But to make further gains, the performance of underlying properties will be key. In the Middle East, properties in Masdar Green REIT’s portfolio use around 40% less electricity and water than comparable buildings in Abu Dhabi. NAREIT found big improvements in reporting for Simon Property Group and Regency Centers Group, which last year both scored highly in GRESB’s 2021 report.

Reporting requirements

In Europe, reporting requirements for all companies are being extended after the European Financial Reporting Advisory Group (EFRAG) released its initial draft of European Sustainability Reporting Standards. The proposed rules and requirements set out how companies report their sustainability-related impacts, opportunities and risks under the EU’s upcoming Corporate Sustainability Reporting Directive (CSRD). The proposal extends existing reporting requirements to 50,000 firms, up from the current 12,000.

“It’s clear that reporting is making great strides and more listed property companies now have ESG goals in place,” says Matthew McAuley, research director in JLL's Global Insight team. “It’s also evidence that pandemic-related disruption has not deterred ESG efforts.” 

Just over 60% of U.S. REITs surveyed by NAREIT disclosed short-term ESG goals of less than five years, an indication of the urgency to act now being felt, says Gordon.

“What will be interesting is to see how improving reporting levels and investor aspirations then inform decision-making and future portfolio decisions,” he says. “Will more capex go towards retrofitting assets, or will more properties be divested?
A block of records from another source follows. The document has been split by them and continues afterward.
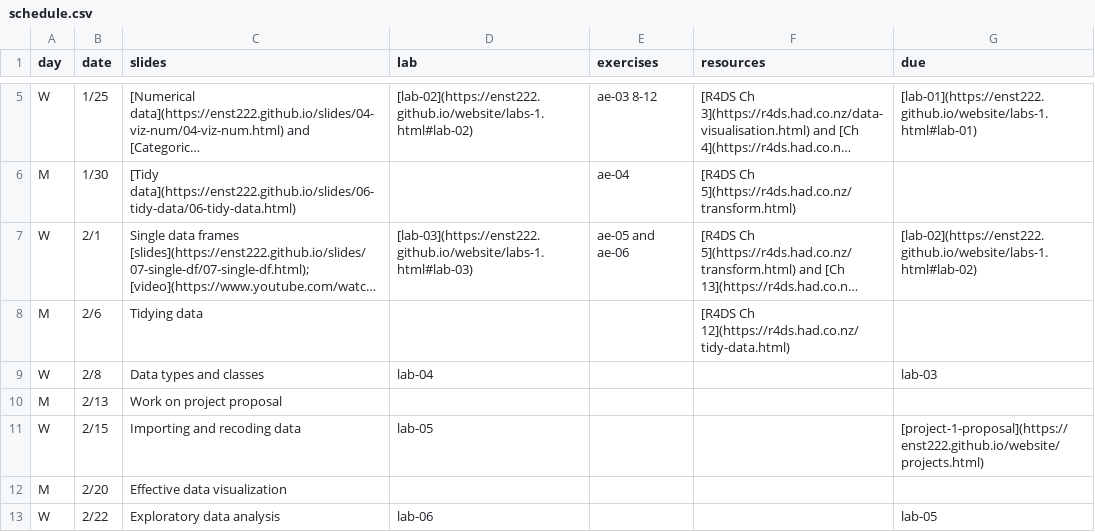
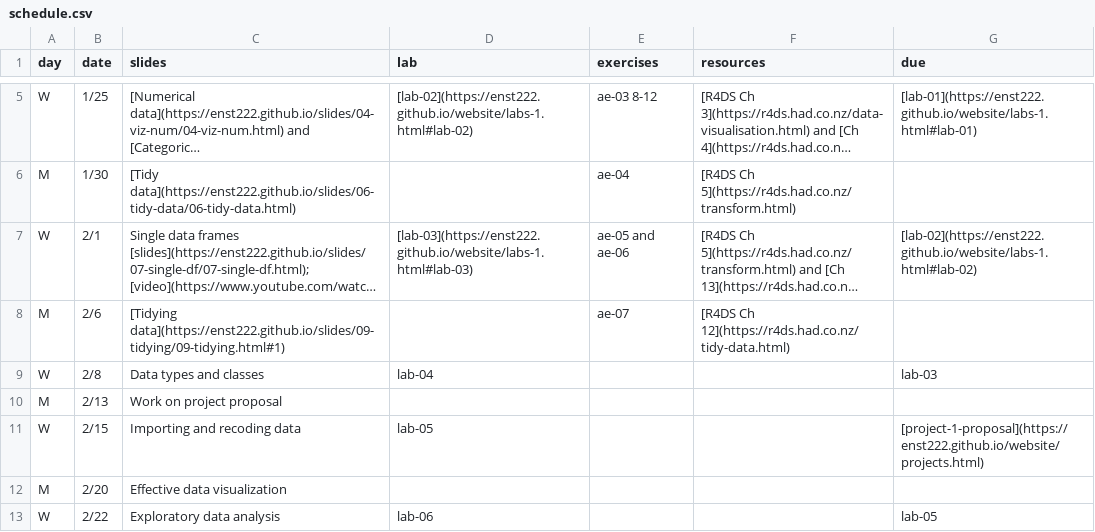
Before and after one commit to smr-monitoring/MRNE395-2025FA, a CSV file: schedule.csv, drawn as a sheet; only a part is shown, gaps mark what is left out; long unchanged cells end in …; the diff names each change by its address in the sheet, - before the commit and + after, or states it on an @@ line.

Commit message:
update schedule

```diff
--- a/schedule.csv
+++ b/schedule.csv
-C8 (slides): Tidying data
+C8 (slides): [Tidying data](https://enst222.github.io/slides/09-tidying/09-tidying.html#1)
-E8 (exercises): (empty)
+E8 (exercises): ae-07
```
Also changed, not shown: 3 other files.
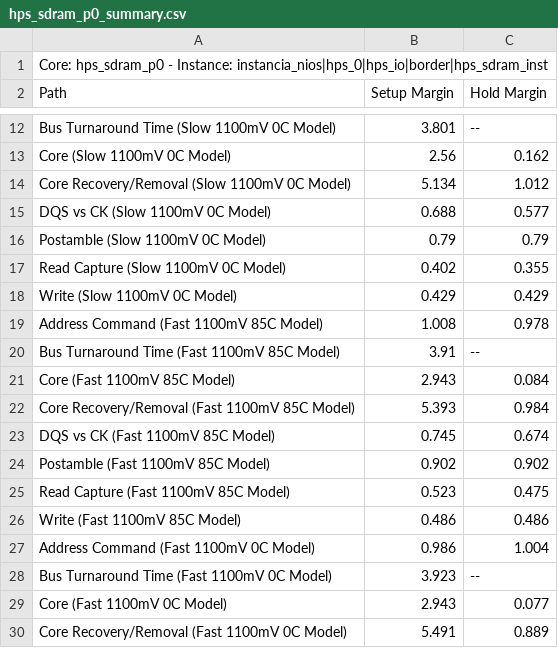
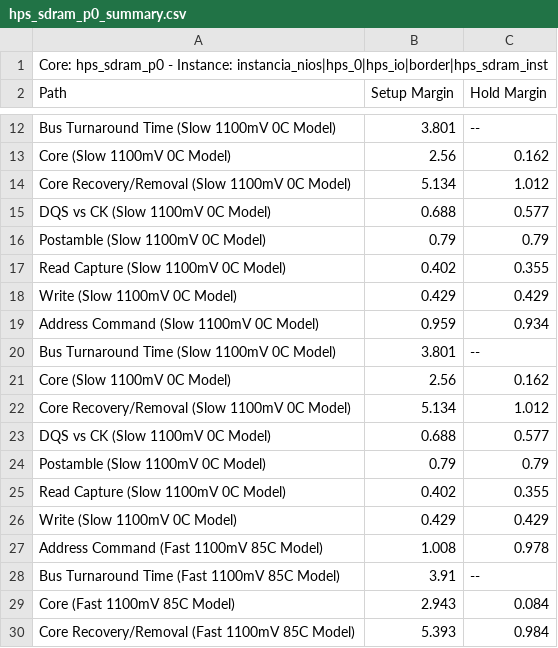
Before and after one commit to Josfemova/CE4303-Proyecto1, a CSV file: soft_core_cpu/hps_sdram_p0_summary.csv, drawn as a sheet; only a part is shown, gaps mark what is left out; the shorter side is filled out with more unchanged rows; the diff covers the shown part only.

```diff
--- a/soft_core_cpu/hps_sdram_p0_summary.csv
+++ b/soft_core_cpu/hps_sdram_p0_summary.csv
@@ -18,2 +18,10 @@ Path, Setup Margin, Hold Margin
 "Write (Slow 1100mV 0C Model)",0.429,0.429
+"Address Command (Slow 1100mV 0C Model)",0.959,0.934
+"Bus Turnaround Time (Slow 1100mV 0C Model)",3.801,--
+"Core (Slow 1100mV 0C Model)",2.56,0.162
+"Core Recovery/Removal (Slow 1100mV 0C Model)",5.134,1.012
+"DQS vs CK (Slow 1100mV 0C Model)",0.688,0.577
+"Postamble (Slow 1100mV 0C Model)",0.79,0.79
+"Read Capture (Slow 1100mV 0C Model)",0.402,0.355
+"Write (Slow 1100mV 0C Model)",0.429,0.429
 "Address Command (Fast 1100mV 85C Model)",1.008,0.978
```
Also changed, not shown: 16 added rows elsewhere in this file, 19 other files.
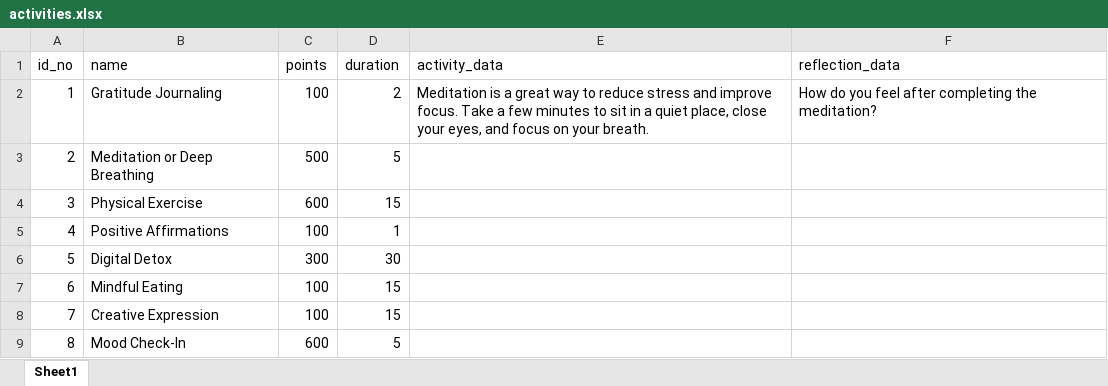
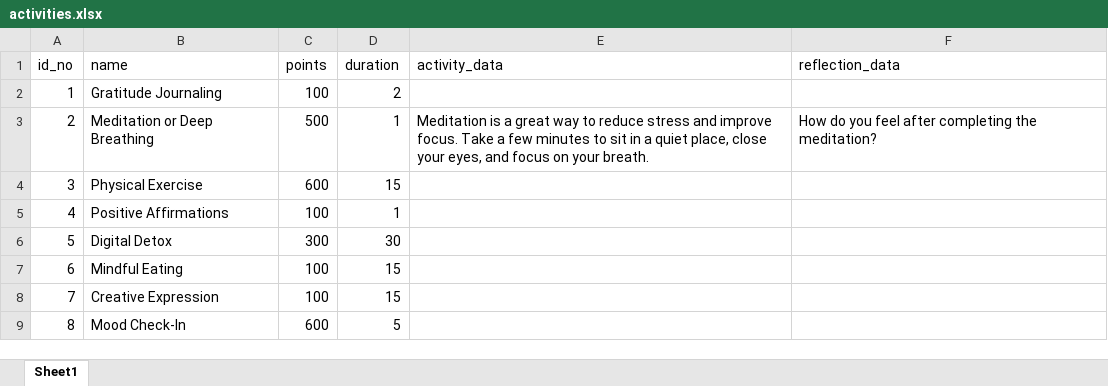
Before and after one commit to saumy-sh/MoodGPT, an Excel workbook: backend/static/database/activities.xlsx, sheet Sheet1, drawn as a sheet; values as stored, in another font and other column widths than the file's, no borders; the diff names each change by its address in the sheet, - before the commit and + after, or states it on an @@ line.

Commit message:
resolved activity redirecting problem

```diff
--- a/backend/static/database/activities.xlsx (sheet Sheet1)
+++ b/backend/static/database/activities.xlsx (sheet Sheet1)
-E2 (activity_data): Meditation is a great way to reduce stress and improve focus. Take a few minutes to sit in a quiet place, close your eyes, and focus on your breath.
+E2 (activity_data): (empty)
-F2 (reflection_data): How do you feel after completing the meditation?
+F2 (reflection_data): (empty)
-D3 (duration): 5
+D3 (duration): 1
-E3 (activity_data): (empty)
+E3 (activity_data): Meditation is a great way to reduce stress and improve focus. Take a few minutes to sit in a quiet place, close your eyes, and focus on your breath.
-F3 (reflection_data): (empty)
+F3 (reflection_data): How do you feel after completing the meditation?
```
Also changed, not shown: 10 other files.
Will listed companies take the lead in resolving how decarbonization priorities are determined? For example, retrofitting almost always uses less carbon than new construction, once the carbon embodied in an existing structure is taken into account.”

The game’s bond

Notably, more property companies have been turning to green bonds, which last year represented an increasing share of U.S. REITs’ overall debt capital, according to S&P Global Market Intelligence. In the U.S., Healthpeak Properties last year issued its first green bond offering of US$450 million senior unsecured notes due in 2027, representing an important crossover between two of the largest asset classes, fixed income and real estate.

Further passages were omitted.